For this exercise, retype every record below exactly and keep the pictures out.

[Data entries]
=== Begin Enclosure ===

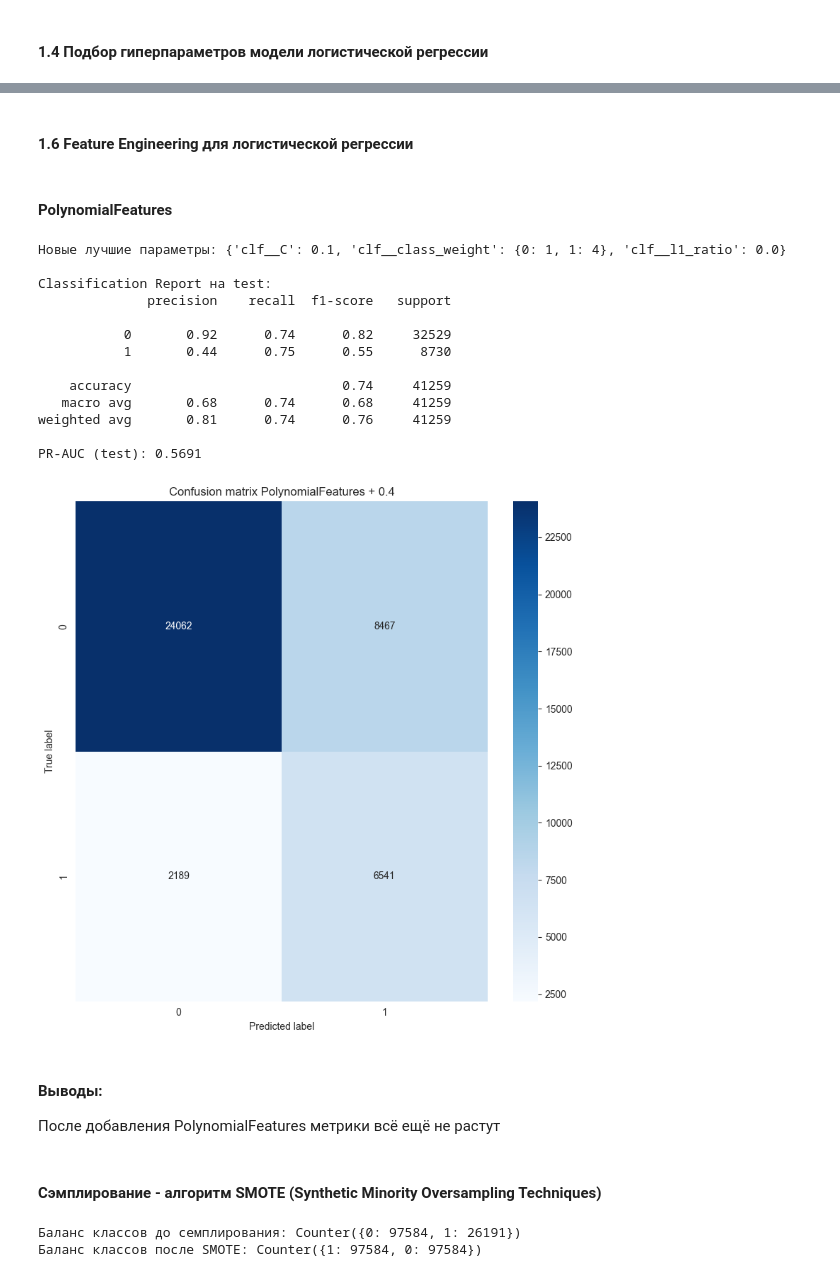
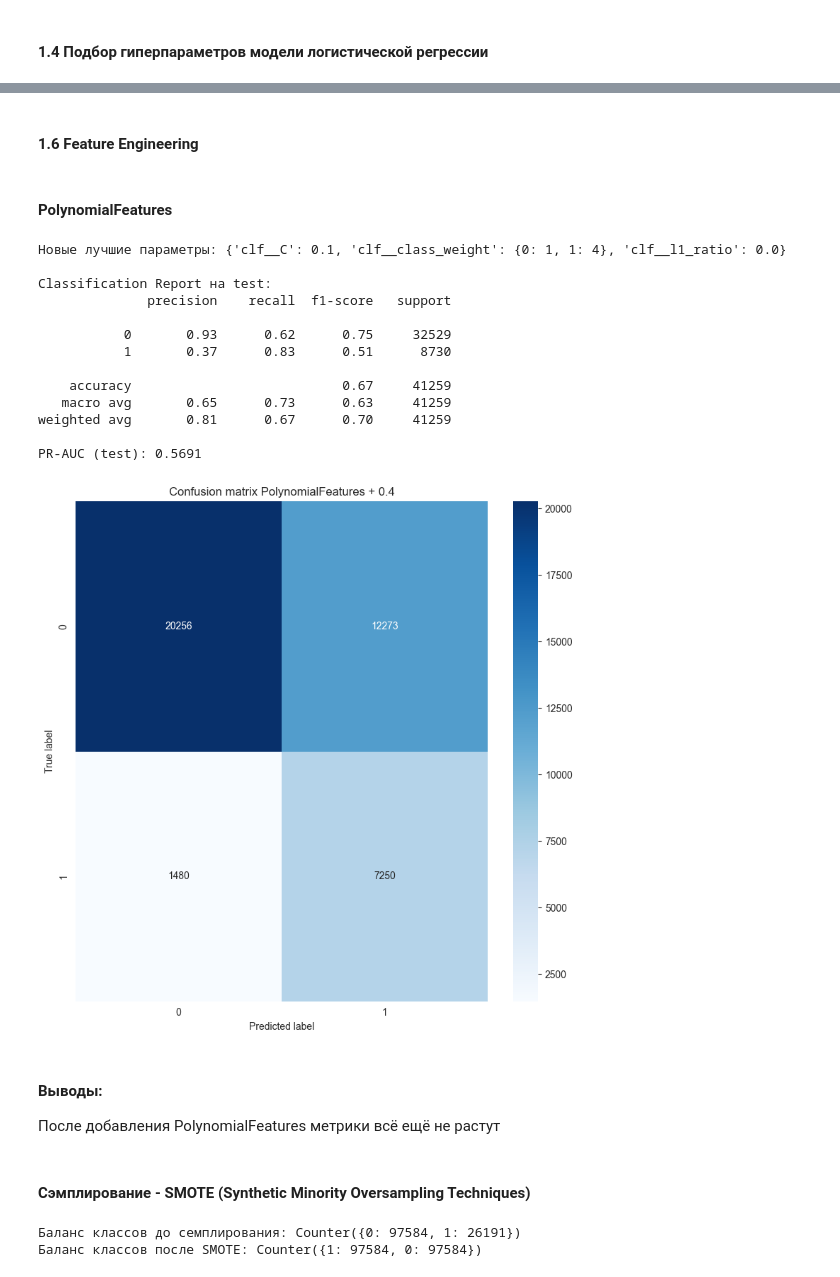
Before and after one commit to LinkiChmu/Bank_customer_churn_prediction, a Jupyter notebook: src/model/baseline.ipynb, the cells around one changed output, grey strips where cells are left out. Cells and saved outputs as stored; diff of their text form; code cells hidden in the pictures.

```diff
--- a/src/model/baseline.ipynb
+++ b/src/model/baseline.ipynb
@@ -77,10 +161,10 @@ preprocessor = ColumnTransformer(
 #### 1.2 Пайплайн обучения модели с учетом дисбаланса классов
 # %%
 print(f"Баланс классов: {y.value_counts(normalize=True)}")
-# для честной оценки модели: не устраняет дисбаланс, а сохраняет его пропорцию в каждом фолде
+
 skf = StratifiedKFold(n_splits=4, shuffle=True, random_state=RANDOM_STATE)
 
-pipeline = Pipeline([
+pipeline_lr = Pipeline([
     ('preprocessor', preprocessor),
     ('clf', LogisticRegression(max_iter=1000,
                                random_state=RANDOM_STATE,
@@ -139,14 +193,14 @@ def print_metrics(y_true, y_pred, y_proba,
 # %%
 X_train, X_test, y_train, y_test = train_test_split(X, y, random_state=RANDOM_STATE, stratify=y)
-pipeline.fit(X_train, y_train)
+pipeline_lr.fit(X_train, y_train)
 
 cv_metrics = cross_validate(
-    pipeline, X_train, y_train, cv=skf,
-    scoring=['recall', 'average_precision'],
+    pipeline_lr, X_train, y_train, cv=skf,
+    scoring=['average_precision', 'recall'],
     return_train_score=False, n_jobs=-1
 )
 # Финальная оценка на тесте
-y_pred = pipeline.predict(X_test)
-y_proba = pipeline.predict_proba(X_test)[:, 1]
+y_pred = pipeline_lr.predict(X_test)
+y_proba = pipeline_lr.predict_proba(X_test)[:, 1]
 print_metrics(y_test, y_pred, y_proba, cv_metrics, "до GridSearch")
 # %% [output]
@@ -178,13 +232,13 @@ FN 2321 Модель пропускает  (~27%) уходящих клиент
 # %% [markdown]
 #### 1.4 Подбор гиперпараметров модели логистической регрессии
 # %%
-param_grid = {
-    'clf__C': np.logspace(-1, 1, 7),
-    'clf__class_weight': ['balanced', None, {0: 1, 1: 4}],
-    'clf__l1_ratio': np.linspace(0.0, 1.0, 7)
+param_lr = {
+    'clf__C': np.logspace(-3, 1, 10),
+    'clf__class_weight': ['balanced', None, {0: 1, 1: 4}]
 }
-grid = GridSearchCV(pipeline,
-                    param_grid,
+
+grid = GridSearchCV(pipeline_lr,
+                    param_lr,
                     cv=skf,
                     scoring={
                         'pr_auc': 'average_precision',
@@ -199,7 +253,4 @@ grid.fit(X_train, y_train)
 end = time.perf_counter()
 total_duration_logreg_base = end - start
 print(f"Общее время работы GridSearchCV: {total_duration_logreg_base:.2f} сек")
-
-best_model = grid.best_estimator_
-print(grid.best_params_)
 # %% [output]
@@ -207,0 +258,9 @@ print(grid.best_params_)
+# %%
+best_params = grid.best_params_
+print(best_params)
+best_model = pipeline_lr.set_params(**best_params)
+
+start_refit = time.perf_counter()
+best_model.fit(X_train, y_train)
+time_lr = round((time.perf_counter() - start_refit), 2)
+print(f"Время обучения модели: {time_lr} сек")
@@ -326,5 +356,5 @@ FN 1475 Модель пропускает значительно меньше (~
 # %% [markdown]
-#### 1.6 Feature Engineering для логистической регрессии
+#### 1.6 Feature Engineering
 # %% [markdown]
 #### PolynomialFeatures
 # %%
@@ -346,45 +376,45 @@ pf_pipeline = Pipeline([
     ('prep', preprocessor),
     ('clf', LogisticRegression(
         penalty='elasticnet',  # ← ОБЯЗАТЕЛЬНО для работы l1_ratio
         solver='saga',
         max_iter=5000,
         random_state=RANDOM_STATE))
 ])
 grid_pf = GridSearchCV(
     pf_pipeline,
     param_grid=param_grid_pf,
     scoring='recall',
     cv=5,
     n_jobs=-1,
     refit=True
 )
 grid_pf.fit(X_train, y_train)
 print("Новые лучшие параметры:", grid_pf.best_params_)
 
 y_proba_poly = grid_pf.predict_proba(X_test)[:, 1]
-y_pred_poly = grid_pf.predict(X_test)
+y_pred_poly = (y_proba_poly >= threshold)
 
 print_metrics(y_test, y_pred_poly, y_proba_poly, pipeline_name=f"PolynomialFeatures + {threshold}")
 # %% [output]
 Новые лучшие параметры: {'clf__C': 0.1, 'clf__class_weight': {0: 1, 1: 4}, 'clf__l1_ratio': 0.0}
 
 Classification Report на test:
               precision    recall  f1-score   support
 
-           0       0.92      0.74      0.82     32529
-           1       0.44      0.75      0.55      8730
+           0       0.93      0.62      0.75     32529
+           1       0.37      0.83      0.51      8730
 
-    accuracy                           0.74     41259
-   macro avg       0.68      0.74      0.68     41259
-weighted avg       0.81      0.74      0.76     41259
+    accuracy                           0.67     41259
+   macro avg       0.65      0.73      0.63     41259
+weighted avg       0.81      0.67      0.70     41259
 
 PR-AUC (test): 0.5691
-[figure, old version]
+[figure, new version]
 # %% [markdown]
 #### Выводы:
 После добавления PolynomialFeatures метрики всё ещё не растут
 # %% [markdown]
-#### Сэмплирование - алгоритм SMOTE (Synthetic Minority Oversampling Techniques)
+#### Сэмплирование - SMOTE (Synthetic Minority Oversampling Techniques)
 # %%
 from imblearn.over_sampling import SMOTE
 from imblearn.pipeline import make_pipeline
```
Also changed, not shown: parts of 72 cells of this notebook, 1 other file.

=== End Enclosure ===

Result of the exercise »
Before and after one commit to LinkiChmu/Bank_customer_churn_prediction, a Jupyter notebook: src/model/baseline.ipynb, the cells around one changed output, grey strips where cells are left out. Cells and saved outputs as stored; diff of their text form; code cells hidden in the pictures.

```diff
--- a/src/model/baseline.ipynb
+++ b/src/model/baseline.ipynb
@@ -77,10 +161,10 @@ preprocessor = ColumnTransformer(
 #### 1.2 Пайплайн обучения модели с учетом дисбаланса классов
 # %%
 print(f"Баланс классов: {y.value_counts(normalize=True)}")
-# для честной оценки модели: не устраняет дисбаланс, а сохраняет его пропорцию в каждом фолде
+
 skf = StratifiedKFold(n_splits=4, shuffle=True, random_state=RANDOM_STATE)
 
-pipeline = Pipeline([
+pipeline_lr = Pipeline([
     ('preprocessor', preprocessor),
     ('clf', LogisticRegression(max_iter=1000,
                                random_state=RANDOM_STATE,
@@ -139,14 +193,14 @@ def print_metrics(y_true, y_pred, y_proba,
 # %%
 X_train, X_test, y_train, y_test = train_test_split(X, y, random_state=RANDOM_STATE, stratify=y)
-pipeline.fit(X_train, y_train)
+pipeline_lr.fit(X_train, y_train)
 
 cv_metrics = cross_validate(
-    pipeline, X_train, y_train, cv=skf,
-    scoring=['recall', 'average_precision'],
+    pipeline_lr, X_train, y_train, cv=skf,
+    scoring=['average_precision', 'recall'],
     return_train_score=False, n_jobs=-1
 )
 # Финальная оценка на тесте
-y_pred = pipeline.predict(X_test)
-y_proba = pipeline.predict_proba(X_test)[:, 1]
+y_pred = pipeline_lr.predict(X_test)
+y_proba = pipeline_lr.predict_proba(X_test)[:, 1]
 print_metrics(y_test, y_pred, y_proba, cv_metrics, "до GridSearch")
 # %% [output]
@@ -178,13 +232,13 @@ FN 2321 Модель пропускает  (~27%) уходящих клиент
 # %% [markdown]
 #### 1.4 Подбор гиперпараметров модели логистической регрессии
 # %%
-param_grid = {
-    'clf__C': np.logspace(-1, 1, 7),
-    'clf__class_weight': ['balanced', None, {0: 1, 1: 4}],
-    'clf__l1_ratio': np.linspace(0.0, 1.0, 7)
+param_lr = {
+    'clf__C': np.logspace(-3, 1, 10),
+    'clf__class_weight': ['balanced', None, {0: 1, 1: 4}]
 }
-grid = GridSearchCV(pipeline,
-                    param_grid,
+
+grid = GridSearchCV(pipeline_lr,
+                    param_lr,
                     cv=skf,
                     scoring={
                         'pr_auc': 'average_precision',
@@ -199,7 +253,4 @@ grid.fit(X_train, y_train)
 end = time.perf_counter()
 total_duration_logreg_base = end - start
 print(f"Общее время работы GridSearchCV: {total_duration_logreg_base:.2f} сек")
-
-best_model = grid.best_estimator_
-print(grid.best_params_)
 # %% [output]
@@ -207,0 +258,9 @@ print(grid.best_params_)
+# %%
+best_params = grid.best_params_
+print(best_params)
+best_model = pipeline_lr.set_params(**best_params)
+
+start_refit = time.perf_counter()
+best_model.fit(X_train, y_train)
+time_lr = round((time.perf_counter() - start_refit), 2)
+print(f"Время обучения модели: {time_lr} сек")
@@ -326,5 +356,5 @@ FN 1475 Модель пропускает значительно меньше (~
 # %% [markdown]
-#### 1.6 Feature Engineering для логистической регрессии
+#### 1.6 Feature Engineering
 # %% [markdown]
 #### PolynomialFeatures
 # %%
@@ -346,45 +376,45 @@ pf_pipeline = Pipeline([
     ('prep', preprocessor),
     ('clf', LogisticRegression(
         penalty='elasticnet',  # ← ОБЯЗАТЕЛЬНО для работы l1_ratio
         solver='saga',
         max_iter=5000,
         random_state=RANDOM_STATE))
 ])
 grid_pf = GridSearchCV(
     pf_pipeline,
     param_grid=param_grid_pf,
     scoring='recall',
     cv=5,
     n_jobs=-1,
     refit=True
 )
 grid_pf.fit(X_train, y_train)
 print("Новые лучшие параметры:", grid_pf.best_params_)
 
 y_proba_poly = grid_pf.predict_proba(X_test)[:, 1]
-y_pred_poly = grid_pf.predict(X_test)
+y_pred_poly = (y_proba_poly >= threshold)
 
 print_metrics(y_test, y_pred_poly, y_proba_poly, pipeline_name=f"PolynomialFeatures + {threshold}")
 # %% [output]
 Новые лучшие параметры: {'clf__C': 0.1, 'clf__class_weight': {0: 1, 1: 4}, 'clf__l1_ratio': 0.0}
 
 Classification Report на test:
               precision    recall  f1-score   support
 
-           0       0.92      0.74      0.82     32529
-           1       0.44      0.75      0.55      8730
+           0       0.93      0.62      0.75     32529
+           1       0.37      0.83      0.51      8730
 
-    accuracy                           0.74     41259
-   macro avg       0.68      0.74      0.68     41259
-weighted avg       0.81      0.74      0.76     41259
+    accuracy                           0.67     41259
+   macro avg       0.65      0.73      0.63     41259
+weighted avg       0.81      0.67      0.70     41259
 
 PR-AUC (test): 0.5691
-[figure, old version]
+[figure, new version]
 # %% [markdown]
 #### Выводы:
 После добавления PolynomialFeatures метрики всё ещё не растут
 # %% [markdown]
-#### Сэмплирование - алгоритм SMOTE (Synthetic Minority Oversampling Techniques)
+#### Сэмплирование - SMOTE (Synthetic Minority Oversampling Techniques)
 # %%
 from imblearn.over_sampling import SMOTE
 from imblearn.pipeline import make_pipeline
```
Also changed, not shown: parts of 72 cells of this notebook, 1 other file.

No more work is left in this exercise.